Looking back at the Problem Reports and Solutions panel, there is one more action users should consider. Users should regularly clear their solutions and problem history - once problems have been solved, and then click the link in the upper left of the panel for "Check for new solutions." Checking for new solutions gathers up all recorded errors and sends them, without personally identifying information, to Microsoft engineers. Once a problem has been reported as few as five-hundred times, Microsoft engineers will begin to work on the problem and assist the device manufacturer, or independent software vendor as required. Periodically, solutions will be delivered to a user's computer and an alert will appear in the system tray offering access to newly discovered solutions - as reported by the automated Problem Reports and Solutions support mechanism.
See figure below
There is a lot more to the automated problem and error reporting system working under the hood in Windows Vista than is immediately evident and a lot more information than is apparent to users is available - if they dig a bit deeper. Microsoft could be clearer about how end users can access this information and I recommend BETA testers of the next version of Windows request that a comprehensive Problem Reports and Solutions Center be expanded to present and make clearer, all of the steps involved in discovering fault related information. While the classic view of the Control Panel in Windows Vista already has an icon for Problem Reports and Solutions, not all of its options are as apparent as they could be. For more seasoned Windows Vista users and certainly for trained IT/MIS professionals, Windows has always provided a wealth of error reporting information - it's just easier to access and make use of in Windows Vista.
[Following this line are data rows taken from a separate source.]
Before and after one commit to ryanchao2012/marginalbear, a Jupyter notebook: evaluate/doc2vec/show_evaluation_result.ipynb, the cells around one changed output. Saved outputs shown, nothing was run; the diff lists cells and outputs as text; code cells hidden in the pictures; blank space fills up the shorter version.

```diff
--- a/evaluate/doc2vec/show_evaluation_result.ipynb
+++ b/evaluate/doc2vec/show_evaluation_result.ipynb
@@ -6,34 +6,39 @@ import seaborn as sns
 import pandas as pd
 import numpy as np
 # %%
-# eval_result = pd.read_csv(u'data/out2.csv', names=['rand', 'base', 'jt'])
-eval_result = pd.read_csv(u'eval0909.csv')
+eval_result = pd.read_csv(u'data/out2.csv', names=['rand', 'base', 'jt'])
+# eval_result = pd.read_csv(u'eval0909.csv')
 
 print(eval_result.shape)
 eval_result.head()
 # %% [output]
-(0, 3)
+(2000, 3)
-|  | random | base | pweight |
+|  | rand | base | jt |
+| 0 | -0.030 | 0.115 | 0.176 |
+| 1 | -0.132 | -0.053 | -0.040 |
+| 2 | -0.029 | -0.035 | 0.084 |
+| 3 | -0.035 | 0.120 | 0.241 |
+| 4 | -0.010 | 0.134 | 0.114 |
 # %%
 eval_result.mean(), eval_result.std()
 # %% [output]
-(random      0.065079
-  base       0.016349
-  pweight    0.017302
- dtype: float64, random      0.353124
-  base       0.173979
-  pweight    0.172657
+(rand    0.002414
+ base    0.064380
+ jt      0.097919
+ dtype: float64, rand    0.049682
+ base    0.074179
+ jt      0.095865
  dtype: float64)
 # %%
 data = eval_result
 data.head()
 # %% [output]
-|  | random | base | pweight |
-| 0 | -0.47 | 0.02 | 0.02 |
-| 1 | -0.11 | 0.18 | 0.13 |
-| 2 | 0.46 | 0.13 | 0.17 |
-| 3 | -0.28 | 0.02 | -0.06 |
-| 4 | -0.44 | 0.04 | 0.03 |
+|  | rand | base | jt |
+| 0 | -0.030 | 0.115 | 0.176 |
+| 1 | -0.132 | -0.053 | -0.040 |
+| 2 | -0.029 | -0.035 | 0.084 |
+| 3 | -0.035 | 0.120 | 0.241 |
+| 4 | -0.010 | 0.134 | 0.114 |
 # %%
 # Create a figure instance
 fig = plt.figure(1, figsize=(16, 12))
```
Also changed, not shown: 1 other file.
Enterprise network and systems engineers have been accessing this information for years and as such, they have been running very stable Windows computers for a long time. Windows Vista begins to leverage this data and make it available to all users of all types.